Views by cities and cohorts were quite interesting. West zone (72 per cent), east zone (66 per cent), people living in the metros (65 per cent), full-time parents/ homemakers (62 per cent), students (61 per cent), SEC A (61 per cent), employed full-time or part-time (60 per cent) were all of the views that wedding costs should be shared equally between the bride and the groom; While 69 per cent self-employed, 65 per cent in tier three cities, 58 per cent in north zone, 57 per cent in south zone and 54 per cent in east zone were of the view that wedding cost should not put undue pressure.
Summarising the findings of the survey, ESG and CSR group service line leader, public affairs, and corporate reputation Parijat Chakraborty said, "It is the onset of the wedding season in India and we decided to understand views of citizens across socio-economic classification and town classes on their perceptions of weddings. Do we spend too much on weddings, the rationale of opulent weddings, whether big-budget weddings translate into successful marriages, and the best approach to funding weddings? There were so many different views on the topic across demographics and regions. Grandiose weddings are intrinsic to our culture and these are happy occasions for the family to bond, and soak up the completely happy ecosystem when people dress up and celebrate. But all this costs a bomb and it is interesting to see that citizens have broad views about sharing of costs between the bride and the groom and even believe that a happy occasion like a wedding should not be a high-pressure situation."
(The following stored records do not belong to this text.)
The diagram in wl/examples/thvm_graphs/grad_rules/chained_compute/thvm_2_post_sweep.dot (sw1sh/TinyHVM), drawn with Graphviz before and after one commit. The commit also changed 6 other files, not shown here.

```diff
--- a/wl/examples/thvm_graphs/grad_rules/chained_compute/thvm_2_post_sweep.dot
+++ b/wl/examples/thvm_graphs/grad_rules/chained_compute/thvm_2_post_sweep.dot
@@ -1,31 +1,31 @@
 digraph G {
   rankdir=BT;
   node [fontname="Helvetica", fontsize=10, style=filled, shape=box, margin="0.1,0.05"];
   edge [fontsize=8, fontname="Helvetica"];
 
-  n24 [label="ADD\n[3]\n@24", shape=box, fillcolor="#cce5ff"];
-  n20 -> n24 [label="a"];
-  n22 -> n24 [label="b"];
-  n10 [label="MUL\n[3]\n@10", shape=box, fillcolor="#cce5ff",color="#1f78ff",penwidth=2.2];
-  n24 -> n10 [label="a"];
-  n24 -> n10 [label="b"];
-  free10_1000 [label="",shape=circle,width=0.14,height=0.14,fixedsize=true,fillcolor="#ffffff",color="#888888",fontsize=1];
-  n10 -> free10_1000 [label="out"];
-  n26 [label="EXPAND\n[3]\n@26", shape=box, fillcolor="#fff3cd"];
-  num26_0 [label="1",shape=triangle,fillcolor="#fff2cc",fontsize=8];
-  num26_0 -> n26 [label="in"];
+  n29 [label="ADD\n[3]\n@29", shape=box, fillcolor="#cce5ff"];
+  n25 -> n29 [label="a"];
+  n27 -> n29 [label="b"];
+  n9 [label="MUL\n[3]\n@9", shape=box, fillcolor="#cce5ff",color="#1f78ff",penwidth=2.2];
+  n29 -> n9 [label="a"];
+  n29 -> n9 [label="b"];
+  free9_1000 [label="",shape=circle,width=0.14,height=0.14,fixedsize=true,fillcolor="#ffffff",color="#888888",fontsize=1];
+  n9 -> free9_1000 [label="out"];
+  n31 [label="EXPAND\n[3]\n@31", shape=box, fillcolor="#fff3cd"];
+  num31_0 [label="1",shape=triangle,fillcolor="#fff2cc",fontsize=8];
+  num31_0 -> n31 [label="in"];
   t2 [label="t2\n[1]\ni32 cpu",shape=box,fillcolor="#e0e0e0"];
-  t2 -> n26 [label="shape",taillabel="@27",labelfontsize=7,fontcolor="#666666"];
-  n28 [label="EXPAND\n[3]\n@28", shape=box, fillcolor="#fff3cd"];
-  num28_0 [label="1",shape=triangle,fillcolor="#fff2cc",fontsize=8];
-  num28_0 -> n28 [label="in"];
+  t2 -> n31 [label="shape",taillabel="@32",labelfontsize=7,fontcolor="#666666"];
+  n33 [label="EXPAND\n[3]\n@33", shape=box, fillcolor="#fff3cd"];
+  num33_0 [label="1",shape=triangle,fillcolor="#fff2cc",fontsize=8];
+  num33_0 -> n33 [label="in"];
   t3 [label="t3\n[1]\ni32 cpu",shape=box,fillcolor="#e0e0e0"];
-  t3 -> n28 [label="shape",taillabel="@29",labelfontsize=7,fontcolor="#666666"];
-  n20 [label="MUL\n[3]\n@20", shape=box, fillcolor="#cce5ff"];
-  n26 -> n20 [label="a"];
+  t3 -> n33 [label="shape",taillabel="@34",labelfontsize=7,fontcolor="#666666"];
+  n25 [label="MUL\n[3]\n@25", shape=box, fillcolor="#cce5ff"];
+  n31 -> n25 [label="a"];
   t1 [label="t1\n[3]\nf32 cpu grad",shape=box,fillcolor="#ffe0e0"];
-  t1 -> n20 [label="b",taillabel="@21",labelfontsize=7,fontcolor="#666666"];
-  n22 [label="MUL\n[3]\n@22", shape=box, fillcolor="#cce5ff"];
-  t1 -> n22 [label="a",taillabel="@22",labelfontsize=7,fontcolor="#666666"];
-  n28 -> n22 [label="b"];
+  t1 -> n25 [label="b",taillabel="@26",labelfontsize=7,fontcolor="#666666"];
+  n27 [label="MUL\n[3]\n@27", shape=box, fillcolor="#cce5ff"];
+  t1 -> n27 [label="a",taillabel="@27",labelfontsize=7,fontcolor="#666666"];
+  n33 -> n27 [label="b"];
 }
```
Ipsos IndiaBus is a monthly pan India omnibus (which also runs multiple client surveys), that uses a structured questionnaire and is conducted by Ipsos India on diverse topics among 2200 respondents from SEC A, B and C households, covering adults of both genders from all four zones in the country. The survey is conducted in metros, Tier one, Tier two and Tier three towns, providing a more robust and representative view of urban Indians. The respondents were polled face-to-face and online. We have a city-level quota for each demographic segment that ensures the waves are identical and no additional sampling error. The data is weighted by demographics and city-class population to arrive at the national average.